For someone who has lost an extremity, any kind of prosthetic limb can make a huge difference—but having a bionic device fitted, giving the user intuitive function, can be transformational. We spoke to Prof Oskar Aszmann, director of the Christian Doppler Laboratory for the Restoration of Extremity Function at the Medical University of Vienna, about the latest developments in connecting robotic limbs to the human body.
MedicalExpo e-magazine: How did you become interested in bionic prosthetics?
Prof Oskar Aszmann: I am a plastic and reconstructive surgeon with a focus on neurological surgery (peripheral nerve) surgery. My specific interest in bionic reconstruction came from a patient 15 years ago who had lost both arms. We started to think about how we could reconstruct extremities when they were gone and realized the way forward was to connect the nerves to a technological device.
MedicalExpo e-magazine: Can you explain how your system works?
Prof Oskar Aszmann: There are different avenues as to how neurosignals can surface and be picked up so they can operate the prosthesis. There is the option of picking up brain activity with a brain-machine interface, which is being pursued by some very prominent researchers but the problem here is that the connectivity of the central nervous system is so complex it is difficult to get clear reliable signals without a lot of background noise. The other option is to pick up signals directly from the nerve, but the problem here is that the signals are very small—we are talking about nanovolts. So, we have chosen to go to the muscle. For us, this is a translator of neural information: it can naturally translate the information into functional control signals. It is also an amplifier because whereas a neural signal is in nanovolts, the muscle activity is in macrovolts and that is something we can pick up not only directly on the muscle but also through the skin with sensors.
MedicalExpo e-magazine: How does the bionic limb connect to the body?

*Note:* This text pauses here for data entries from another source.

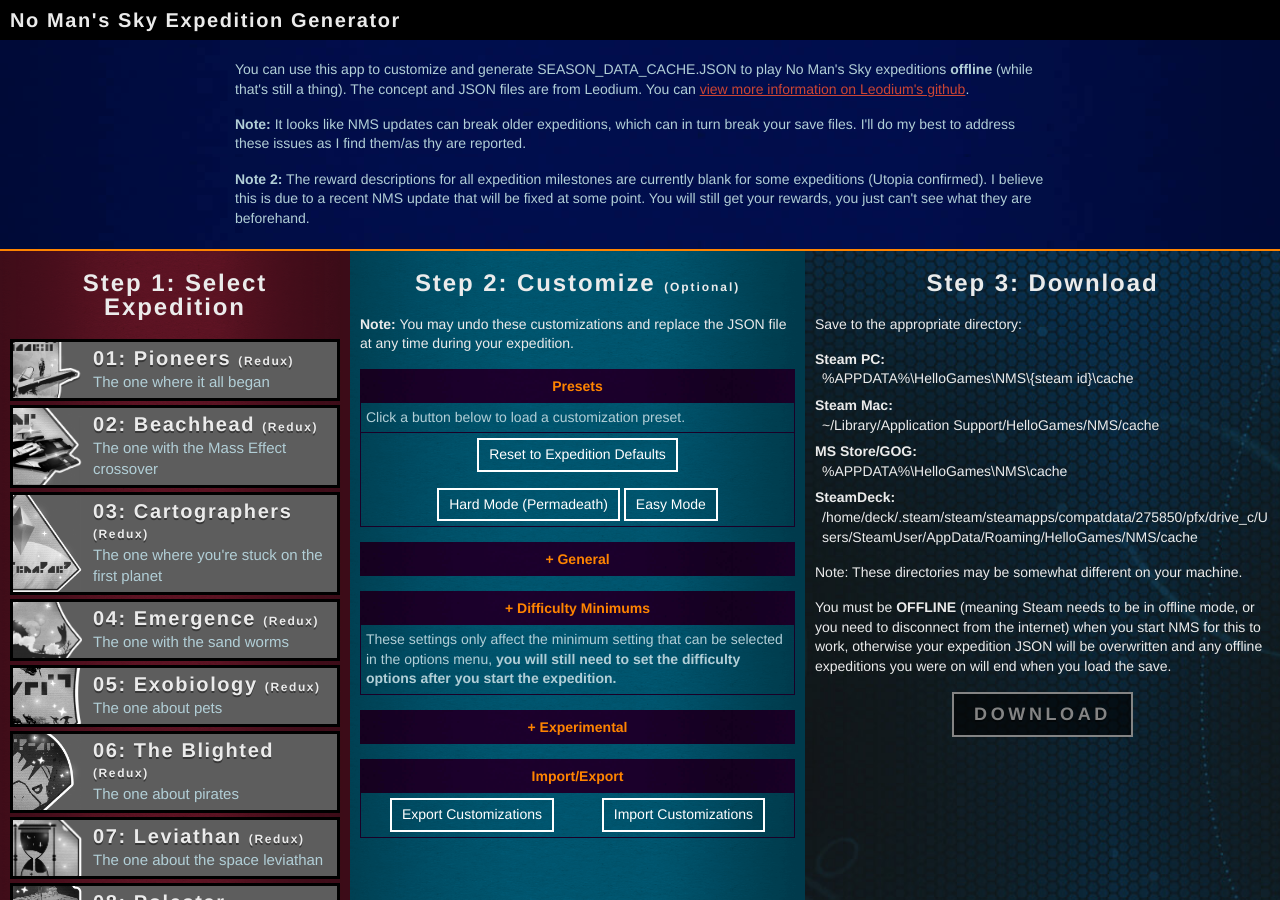
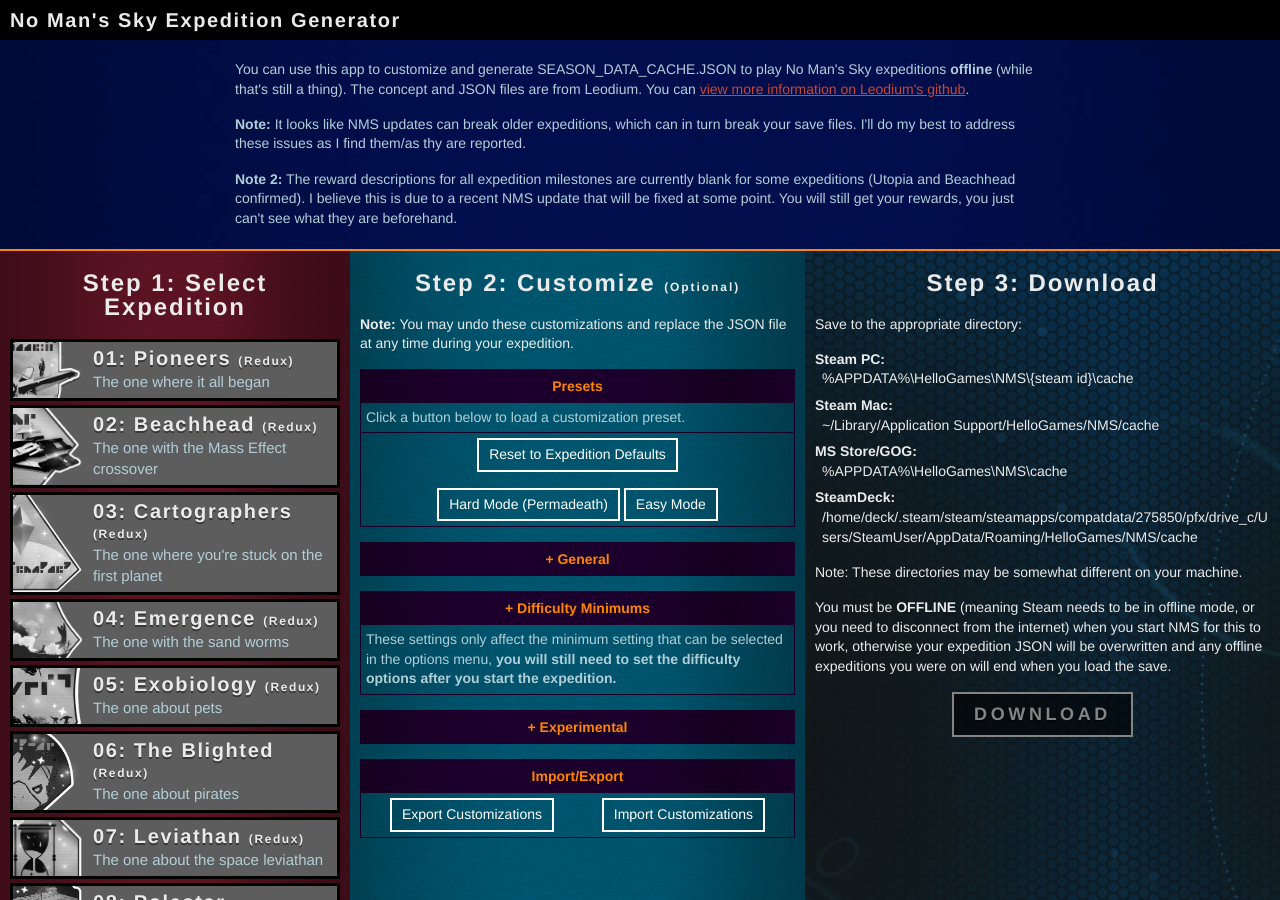
Before and after one commit to cwmonkey/nms-expeditions, a Jekyll site: the page built from index.html, in a window 1280 px wide and 900 px high. Built offline with Jekyll 4.4.1, drawn with Linux system fonts in a browser that asks for light colours; some web fonts are replaced; some of the changed text lies outside the part shown.

Commit message:
Add reward description notice for beachhead

```diff
--- a/_data/expeditions.yml
+++ b/_data/expeditions.yml
@@ -10,6 +10,7 @@
   image: e02_beachhead.png
   json: 02_redux_beachhead.json
   redux: 1
+  notice: Reward descriptions do not show up, but you will still get the rewards.
 - id: e03
   name: '03: Cartographers'
   description: The one where you're stuck on the first planet
--- a/index.html
+++ b/index.html
@@ -30,7 +30,7 @@
       <strong>Note:</strong> It looks like NMS updates can break older expeditions, which can in turn break your save files. I'll do my best to address these issues as I find them/as thy are reported.
     </p>
     <p>
-      <strong>Note 2:</strong> The reward descriptions for all expedition milestones are currently blank for some expeditions (Utopia confirmed). I believe this is due to a recent NMS update that will be fixed at some point. You will still get your rewards, you just can't see what they are beforehand.
+      <strong>Note 2:</strong> The reward descriptions for all expedition milestones are currently blank for some expeditions (Utopia and Beachhead confirmed). I believe this is due to a recent NMS update that will be fixed at some point. You will still get your rewards, you just can't see what they are beforehand.
     </p>
   </div></section>
 
```
Also changed, not shown: other parts of index.html (+1 -0 lines).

Prof Oskar Aszmann: We have worked out how to get the brain into the machine but the other big problem in prosthetic management is how we get the prosthesis onto the skeleton. We are pursuing osteointegration, meaning we implant a titanium device into the bone, wherever the limb was lost. This allows the patient to have a very quick release attachment of the prosthesis directly to the implant, so they do not need a harness. There is also then the possibility of getting the biosignals through the bone into the prosthesis.
MedicalExpo e-magazine: What are the benefits to the user of a bionic prosthesis?
Prof Oskar Aszmann: I recently saw a patient who lost an entire arm in a road traffic accident and now has both arms that he is able to use intuitively. That would not have been possible without the technology we have developed in recent years. Pain is a very complex issue, but generally, if a patient goes through a restorative process with a bionic arm, their pain levels drop.
MedicalExpo e-magazine: Who might be a suitable candidate for a bionic limb?
Prof Oskar Aszmann: From a biological point of view, anyone who has a need could have this type of procedure done and could come to our clinic. However, these prostheses are expensive devices. They cost in the region of £150,000 and are often paid for by insurance companies. The limits may therefore be more financial than biological.
MedicalExpo e-magazine: What do you predict for the future of this field?
Prof Oskar Aszmann: With all probability, within the next five years we will have a system ready that will be able to provide signals wirelessly from the brain to the machine. Also looking ahead, the more widely used these technologies become then hopefully prices will drop. While numbers of amputees are low, when we think that patients with a brain stroke who have lost the use of a limb might also benefit from a bionic prosthesis, then the numbers are much higher. If we can make good use of this type of technology for these other kinds of patients, then prices will drop.